WHAT IS EXPECTED: Look through the entries for the string "html", and copy each line that holds it.

(Web page revision data)
##########
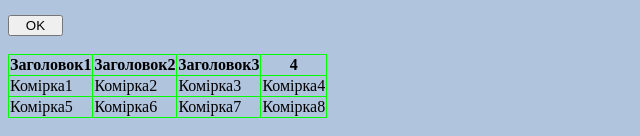
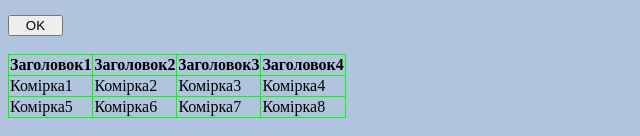
Before and after one commit to Kirill867853/laba-1, a plain HTML site: page index.html in a window 1280 px wide. Shown: the part 695-831 px from the top of the page, without its empty margins (0-640 px from the left). Drawn offline with Linux system fonts and the light colour scheme.

Commit message:
Update index.html

```diff
--- a/index.html
+++ b/index.html
@@ -36,7 +36,7 @@
 	<br>
 	<table>
 		<tr>
-			<th>Заголовок1</th><th>3аголовок2</th><th>3аголовок3</th><th>4</th>
+			<th>Заголовок1</th><th>3аголовок2</th><th>3аголовок3</th><th>Заголовок4</th>
 		</tr>
 		<tr>
 			<td>Комірка1</td><td>Комірка2</td><td>Комірка3</td><td>Комірка4</td>
```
##########
REPLY:
Before and after one commit to Kirill867853/laba-1, a plain HTML site: page index.html in a window 1280 px wide. Shown: the part 695-831 px from the top of the page, without its empty margins (0-640 px from the left). Drawn offline with Linux system fonts and the light colour scheme.
Update index.html
--- a/index.html
+++ b/index.html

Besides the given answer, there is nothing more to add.